» SOURCE RECORDS:
• • • • • • •

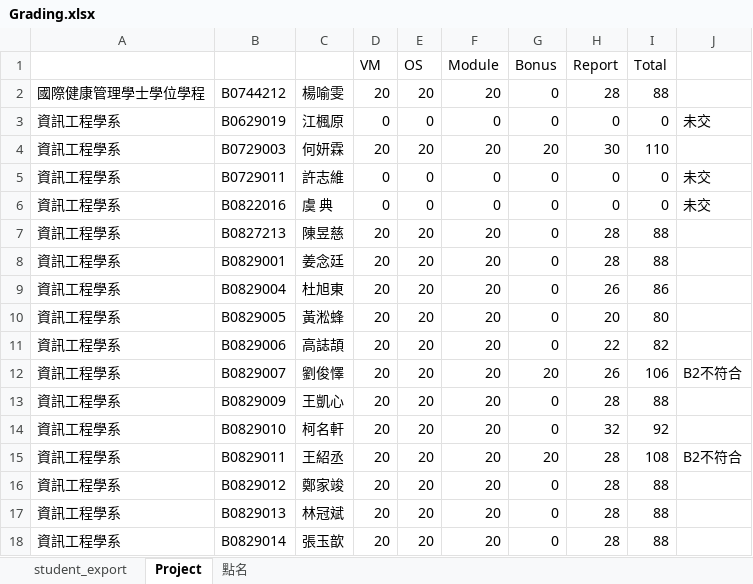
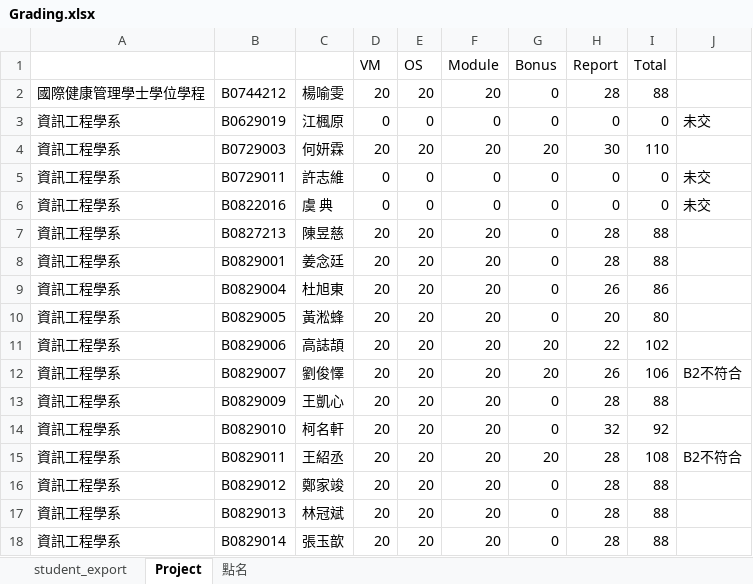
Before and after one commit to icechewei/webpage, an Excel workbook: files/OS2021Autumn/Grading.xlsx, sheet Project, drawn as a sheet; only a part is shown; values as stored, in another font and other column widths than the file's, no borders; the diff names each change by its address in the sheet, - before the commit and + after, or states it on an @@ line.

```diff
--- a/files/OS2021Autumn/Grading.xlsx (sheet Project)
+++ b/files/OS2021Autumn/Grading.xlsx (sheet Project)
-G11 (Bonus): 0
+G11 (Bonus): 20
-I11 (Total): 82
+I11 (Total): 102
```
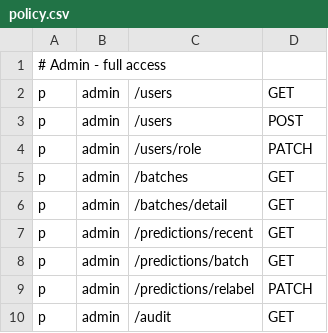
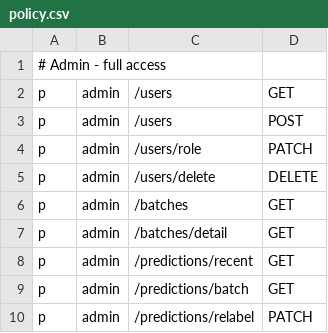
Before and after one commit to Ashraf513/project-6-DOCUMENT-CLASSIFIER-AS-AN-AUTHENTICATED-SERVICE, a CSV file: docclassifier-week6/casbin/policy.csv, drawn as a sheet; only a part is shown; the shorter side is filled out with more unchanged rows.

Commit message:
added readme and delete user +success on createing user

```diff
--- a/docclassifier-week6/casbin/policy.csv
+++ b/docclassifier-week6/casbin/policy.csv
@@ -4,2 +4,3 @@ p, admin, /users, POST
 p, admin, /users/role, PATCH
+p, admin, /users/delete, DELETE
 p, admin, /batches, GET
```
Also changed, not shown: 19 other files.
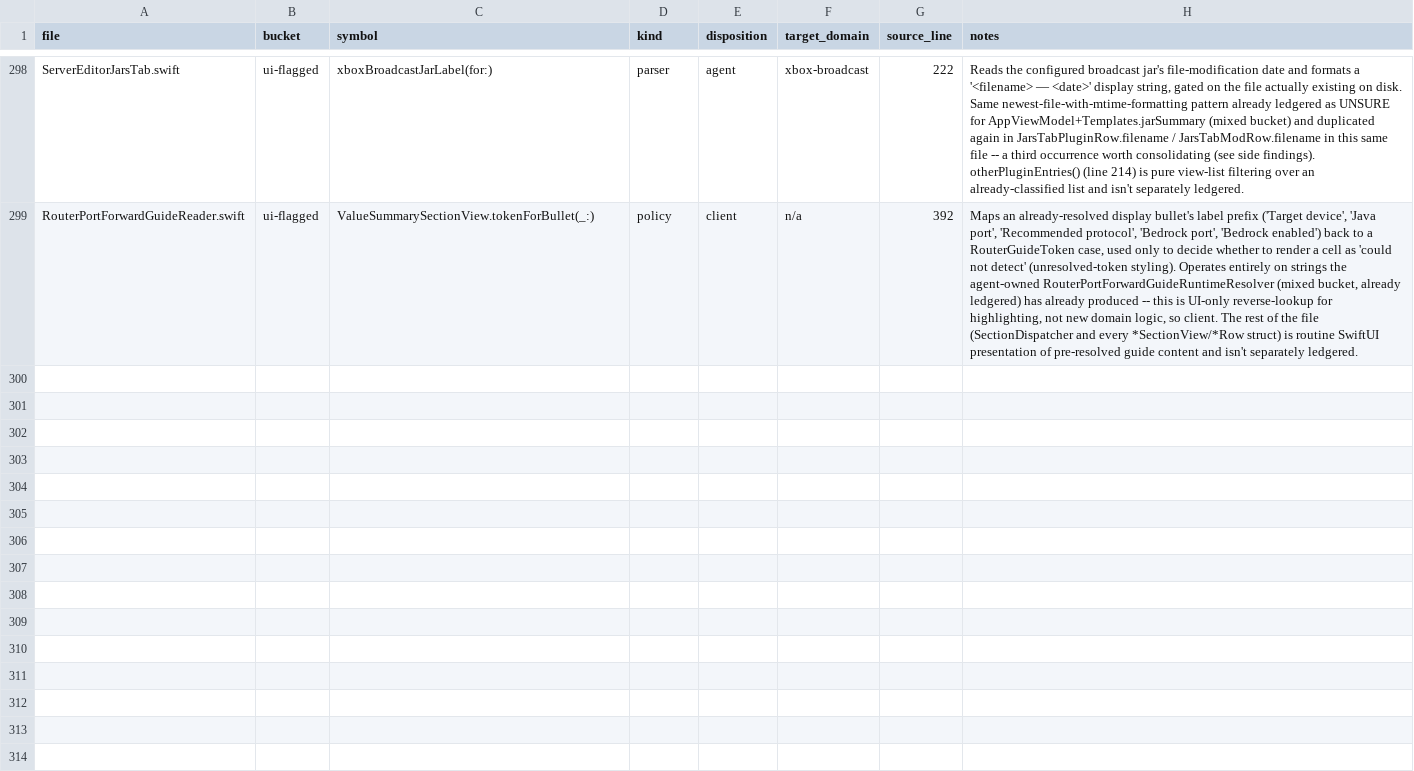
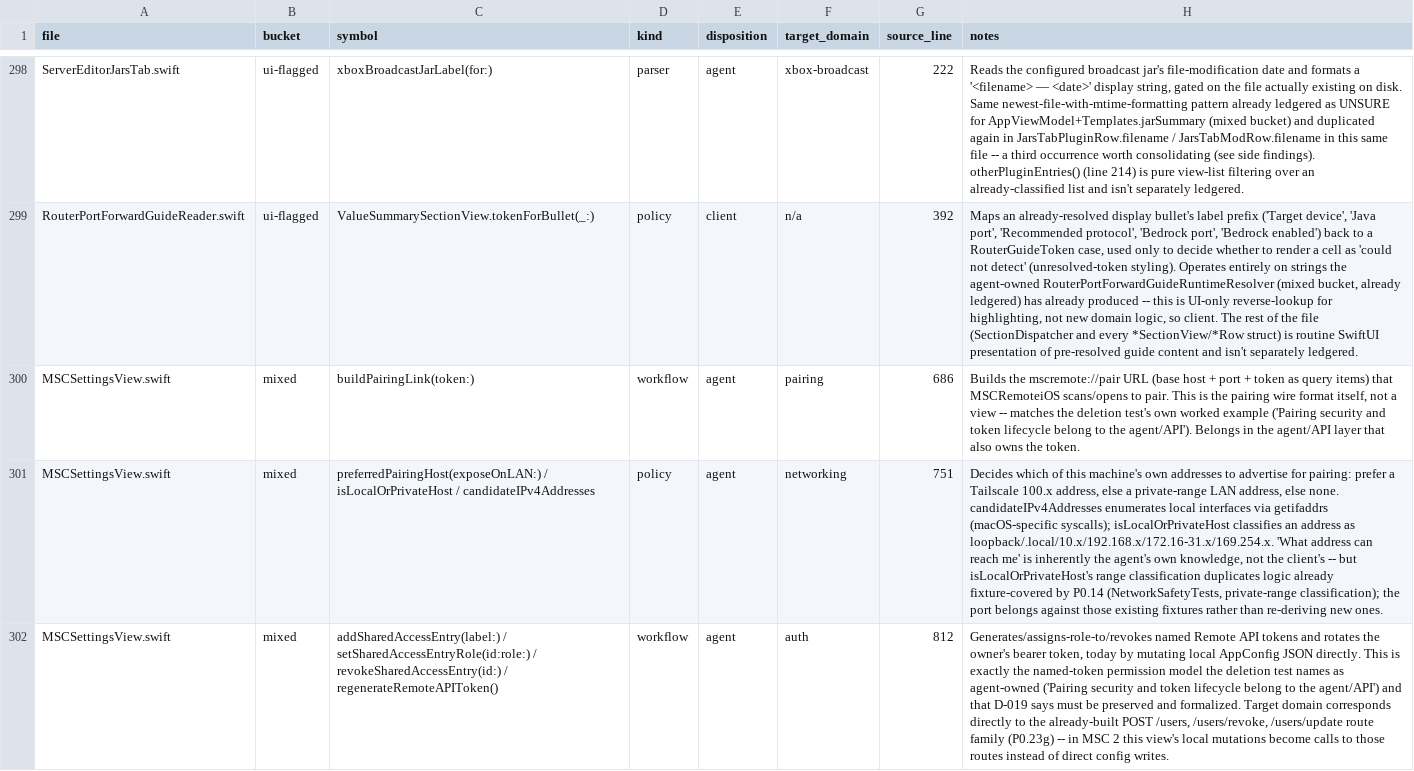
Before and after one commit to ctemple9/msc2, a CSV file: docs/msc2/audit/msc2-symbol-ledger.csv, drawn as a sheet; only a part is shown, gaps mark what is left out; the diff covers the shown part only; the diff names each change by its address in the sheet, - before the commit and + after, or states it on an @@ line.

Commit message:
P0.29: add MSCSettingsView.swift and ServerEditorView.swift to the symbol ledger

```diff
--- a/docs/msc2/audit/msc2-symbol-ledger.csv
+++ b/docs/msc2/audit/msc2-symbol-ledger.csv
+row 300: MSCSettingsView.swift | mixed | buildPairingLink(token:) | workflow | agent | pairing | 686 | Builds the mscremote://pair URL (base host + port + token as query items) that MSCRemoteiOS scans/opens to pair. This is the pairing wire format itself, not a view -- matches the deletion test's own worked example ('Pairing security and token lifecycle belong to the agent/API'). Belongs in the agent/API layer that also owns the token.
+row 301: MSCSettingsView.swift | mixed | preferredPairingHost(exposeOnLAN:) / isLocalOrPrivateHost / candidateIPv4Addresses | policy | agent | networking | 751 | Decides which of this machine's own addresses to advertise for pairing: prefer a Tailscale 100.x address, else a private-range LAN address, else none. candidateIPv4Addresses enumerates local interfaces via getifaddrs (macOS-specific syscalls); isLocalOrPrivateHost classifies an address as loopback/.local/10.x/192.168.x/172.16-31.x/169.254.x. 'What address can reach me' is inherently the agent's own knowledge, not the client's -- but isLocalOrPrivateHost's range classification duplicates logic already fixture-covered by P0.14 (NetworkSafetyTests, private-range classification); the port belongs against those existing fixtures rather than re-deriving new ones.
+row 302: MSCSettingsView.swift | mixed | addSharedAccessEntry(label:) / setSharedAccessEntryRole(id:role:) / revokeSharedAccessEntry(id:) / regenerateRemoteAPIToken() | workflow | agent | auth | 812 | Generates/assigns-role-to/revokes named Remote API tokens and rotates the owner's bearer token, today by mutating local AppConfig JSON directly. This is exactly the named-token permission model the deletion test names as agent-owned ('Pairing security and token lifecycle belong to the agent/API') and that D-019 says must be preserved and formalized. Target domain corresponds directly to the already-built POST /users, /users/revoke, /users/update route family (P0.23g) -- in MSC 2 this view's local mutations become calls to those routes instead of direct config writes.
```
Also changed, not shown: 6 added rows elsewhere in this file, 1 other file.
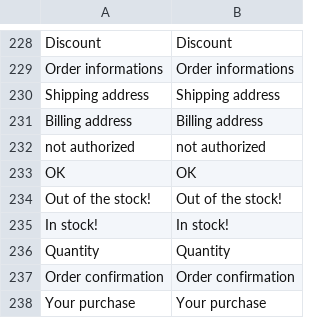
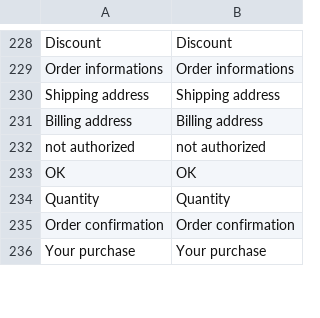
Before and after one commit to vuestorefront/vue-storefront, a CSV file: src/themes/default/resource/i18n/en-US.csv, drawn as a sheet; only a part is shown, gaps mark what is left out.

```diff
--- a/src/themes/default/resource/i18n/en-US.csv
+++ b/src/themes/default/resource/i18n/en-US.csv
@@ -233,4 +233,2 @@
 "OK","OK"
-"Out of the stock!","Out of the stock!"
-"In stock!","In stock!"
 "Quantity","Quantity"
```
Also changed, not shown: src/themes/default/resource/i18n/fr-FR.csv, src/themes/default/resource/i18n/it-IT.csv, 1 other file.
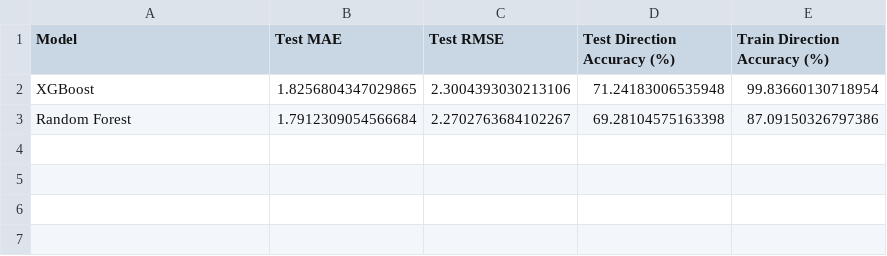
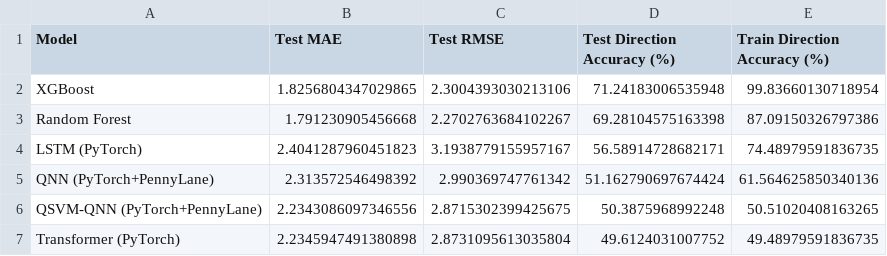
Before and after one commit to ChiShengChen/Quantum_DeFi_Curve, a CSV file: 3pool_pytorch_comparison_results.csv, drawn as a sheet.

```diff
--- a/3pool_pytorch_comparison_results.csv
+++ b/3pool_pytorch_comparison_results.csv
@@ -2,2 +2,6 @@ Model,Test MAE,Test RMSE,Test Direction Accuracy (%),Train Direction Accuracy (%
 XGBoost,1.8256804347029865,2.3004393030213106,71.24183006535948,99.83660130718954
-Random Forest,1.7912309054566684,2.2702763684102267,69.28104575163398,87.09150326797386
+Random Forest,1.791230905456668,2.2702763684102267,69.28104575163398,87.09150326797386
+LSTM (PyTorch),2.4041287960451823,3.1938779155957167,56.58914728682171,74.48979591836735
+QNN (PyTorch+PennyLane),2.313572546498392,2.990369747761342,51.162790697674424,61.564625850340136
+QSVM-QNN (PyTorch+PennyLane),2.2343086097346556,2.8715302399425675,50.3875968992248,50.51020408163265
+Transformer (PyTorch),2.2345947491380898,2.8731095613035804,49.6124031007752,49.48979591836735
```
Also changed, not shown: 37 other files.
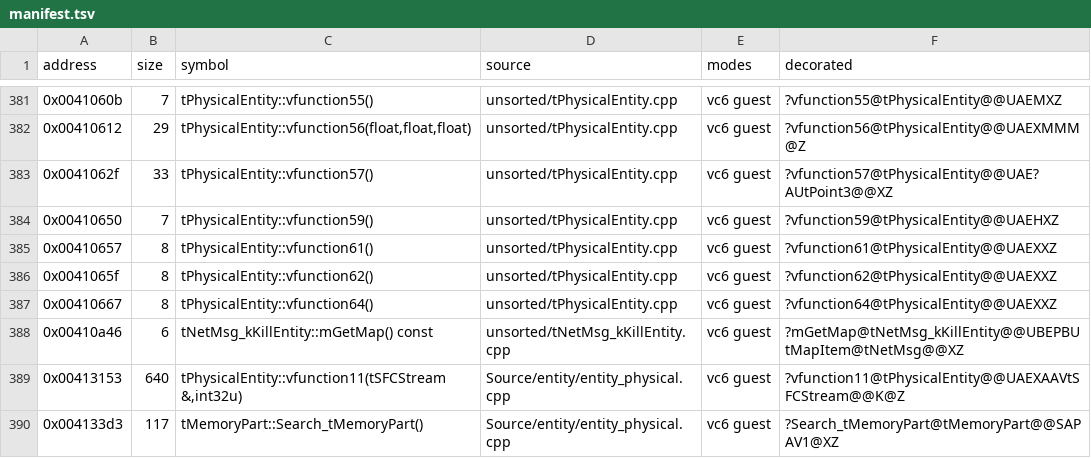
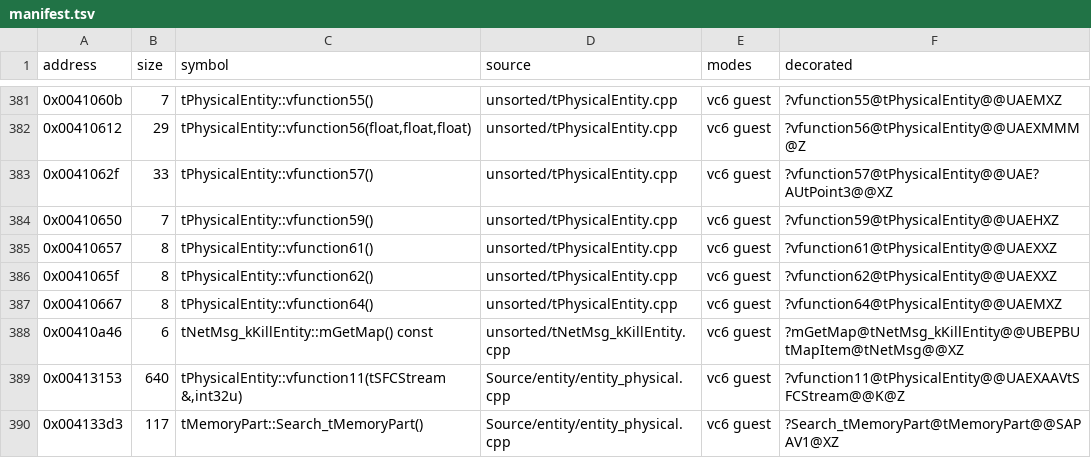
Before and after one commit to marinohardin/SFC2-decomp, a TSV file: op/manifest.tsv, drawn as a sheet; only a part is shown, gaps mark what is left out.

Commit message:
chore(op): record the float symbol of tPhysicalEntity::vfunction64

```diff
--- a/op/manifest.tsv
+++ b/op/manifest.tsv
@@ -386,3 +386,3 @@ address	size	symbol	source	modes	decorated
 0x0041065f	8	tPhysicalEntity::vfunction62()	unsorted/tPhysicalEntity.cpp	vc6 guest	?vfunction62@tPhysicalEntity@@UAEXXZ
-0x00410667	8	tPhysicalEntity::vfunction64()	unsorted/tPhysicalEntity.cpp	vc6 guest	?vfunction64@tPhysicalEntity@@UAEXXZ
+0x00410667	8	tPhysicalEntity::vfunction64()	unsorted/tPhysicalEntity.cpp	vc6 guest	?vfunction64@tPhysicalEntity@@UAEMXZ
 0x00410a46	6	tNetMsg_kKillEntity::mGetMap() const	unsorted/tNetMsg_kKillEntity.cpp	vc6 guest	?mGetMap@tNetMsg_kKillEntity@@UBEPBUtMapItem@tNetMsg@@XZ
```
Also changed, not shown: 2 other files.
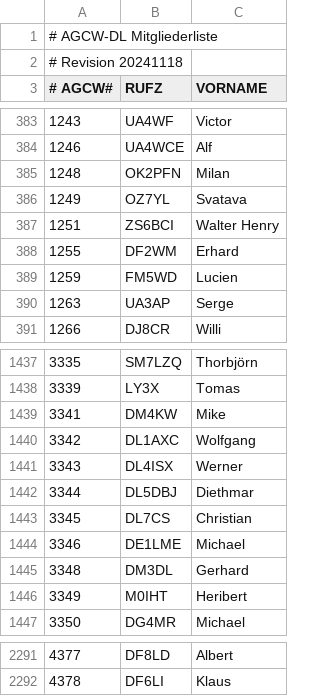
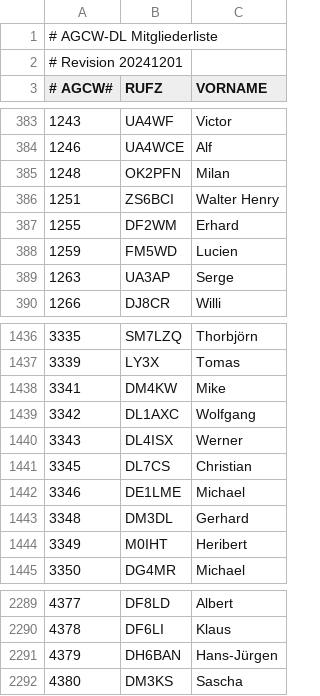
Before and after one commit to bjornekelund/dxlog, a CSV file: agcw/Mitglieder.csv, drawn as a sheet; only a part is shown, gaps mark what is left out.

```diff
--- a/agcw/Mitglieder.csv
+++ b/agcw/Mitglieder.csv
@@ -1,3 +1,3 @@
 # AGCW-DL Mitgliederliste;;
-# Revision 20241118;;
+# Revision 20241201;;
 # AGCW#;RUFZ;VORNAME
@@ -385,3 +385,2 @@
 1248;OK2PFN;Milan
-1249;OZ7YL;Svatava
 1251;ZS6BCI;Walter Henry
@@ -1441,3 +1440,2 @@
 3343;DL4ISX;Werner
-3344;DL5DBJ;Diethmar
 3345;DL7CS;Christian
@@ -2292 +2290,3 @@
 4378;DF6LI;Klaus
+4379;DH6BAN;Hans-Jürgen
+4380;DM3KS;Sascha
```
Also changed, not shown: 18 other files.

• • • • • • •

» WHAT TO WORK ON:
Retype each line of the data exactly, beginning with the first; include the line containing "Also changed, not shown: 19 other files." and stop there, skipping every picture.

» EXERCISE RESPONSE:
Before and after one commit to icechewei/webpage, an Excel workbook: files/OS2021Autumn/Grading.xlsx, sheet Project, drawn as a sheet; only a part is shown; values as stored, in another font and other column widths than the file's, no borders; the diff names each change by its address in the sheet, - before the commit and + after, or states it on an @@ line.

```diff
--- a/files/OS2021Autumn/Grading.xlsx (sheet Project)
+++ b/files/OS2021Autumn/Grading.xlsx (sheet Project)
-G11 (Bonus): 0
+G11 (Bonus): 20
-I11 (Total): 82
+I11 (Total): 102
```
Before and after one commit to Ashraf513/project-6-DOCUMENT-CLASSIFIER-AS-AN-AUTHENTICATED-SERVICE, a CSV file: docclassifier-week6/casbin/policy.csv, drawn as a sheet; only a part is shown; the shorter side is filled out with more unchanged rows.

Commit message:
added readme and delete user +success on createing user

```diff
--- a/docclassifier-week6/casbin/policy.csv
+++ b/docclassifier-week6/casbin/policy.csv
@@ -4,2 +4,3 @@ p, admin, /users, POST
 p, admin, /users/role, PATCH
+p, admin, /users/delete, DELETE
 p, admin, /batches, GET
```
Also changed, not shown: 19 other files.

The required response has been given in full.